It’s one of those truisms that nature doesn’t operate in straight lines but if you think about it, that’s not necessarily true. Rocks, in particular, often follow straight lines through stress and fractures. By their nature they form blocks which man then uses to build structures. Take the Great Wall of China, which is built of local stone and marches for miles across and around the hills in China. Today, that mighty structure – where it has not been rebuilt – is a jumble of rocks.
Now look at the picture above.
It’s so easy to imagine a ruined wall. But it’s an eroded hill, exposing the hardest rocks as the worn down material slides down to create the slope.
When you look at pictures like this you begin to understand the essence of the Australian landscape. It’s old. It was old before the dinosaurs – before anything, really. Those rocks in the Nitmiluk gorge don’t contain fossils and I’ll bet these don’t either. These rocks are like the last remains of a long-dead beast, dessicated bones poking up through the ground. The soil here (if such a word is appropriate) is poor, lacking in nutrients. The vegetation is tough and resilient, able to cope with flood, drought and fire. In fact, though the aboriginal people never farmed and were nomadic, they certainly managed the land. They would set fires not long after the wet to burn the dried grasses at a time when the flames would not cause huge conflagrations. That happened in nature, too, fires lit by lightning. The dead vegetation was cleaned away and new growth rose in the ashes, food for kangaroos and other prey animals. And, of course, if you knew where to look, water was available, collected in pools in the great rivers, even if the water only flowed in the wet.
At Nimitluk, our guide told us how the people found crocodile eggs. Fresh water crocs lay eggs on sandy banks, burying them like turtles do, then just leave the eggs until they’re ready to hatch. The youngsters make a noise the females recognise and they come back to help the new crocs out of their eggs. Until then, though, the eggs can be harvested. The time for that is when the yellow flowers appear on the kapok bushes. The aboriginal tribes knew this place, the cycles of life, what they could eat and what they couldn’t. And they never destroyed. They never took all the croc eggs, they never killed all the kangaroos.

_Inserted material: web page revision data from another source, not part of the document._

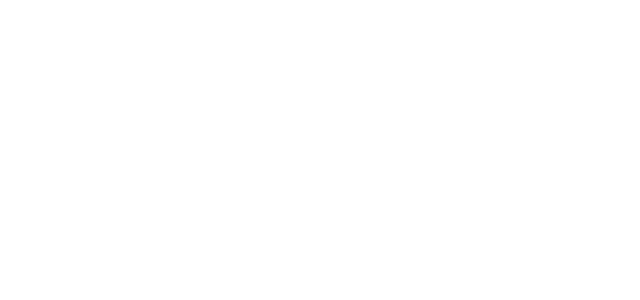
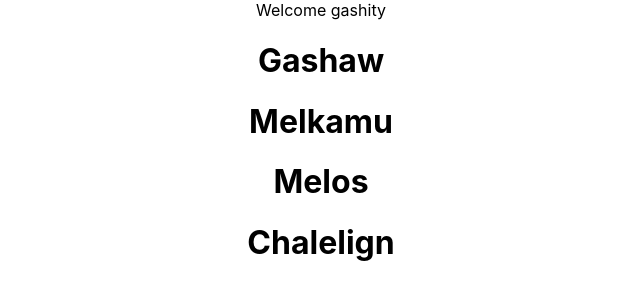
Before and after one commit to gashawgedef/react-fundamentals-scratch, a React (Create React App) app in the folder helloworld/: page / in a window 1280 px wide. Shown: the top 300 px of the page, without its empty margins (319-959 px from the left). Built offline with nearby package versions, Linux system fonts and the light colour scheme.

Commit message:
commit msg

```diff
--- a/helloworld/src/App.js
+++ b/helloworld/src/App.js
@@ -13,6 +13,7 @@
 import EventBind from './components/EventBind';
 import ParentComponent from './components/ParentComponent';
 import UserGreeting from './components/UserGreeting';
+import NameList from './components/NameList';
 
 function App() {
   return (
@@ -20,6 +21,7 @@
 
       {/* <ParentComponent/> */}
       <UserGreeting/>
+      <NameList/>
        {/*  <EventBind/>
     <Great name="Gashaw Gedef " address="Addis Ababa" >
       <p>This is Children</p>
--- /dev/null
+++ b/helloworld/src/components/NameList.js
@@ -0,0 +1,11 @@
+import React from 'react'
+
+function NameList() {
+    const names=['Gashaw','Melkamu','Melos','Chalelign']
+    const NameList=names.map(name=><h1>{name}</h1>)
+  return (
+    <div>{ NameList}</div>
+  )
+}
+
+export default NameList
--- a/helloworld/src/components/UserGreeting.js
+++ b/helloworld/src/components/UserGreeting.js
@@ -5,11 +5,13 @@
       super(props)
 
       this.state = {
-         isLoggedIn:false
+         isLoggedIn:true
       }
     }
 
   render() {
+
+    return this.state.isLoggedIn&&<div>Welcome gashity</div>
     // return(
     //     this.state.isLoggedIn?
     //     (<div>Welcome gashity</div>):(<div>Welcome Guest</div>)
```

I want to finish this with a piece of work created by local aboriginal women. We call them ‘primitive’. But they can make something like this out of grass, and they can survive in this fundamentally hostile land. Their traditional lifestyle is totally different from ours but slowly slowly, we’re beginning to understand, just a little.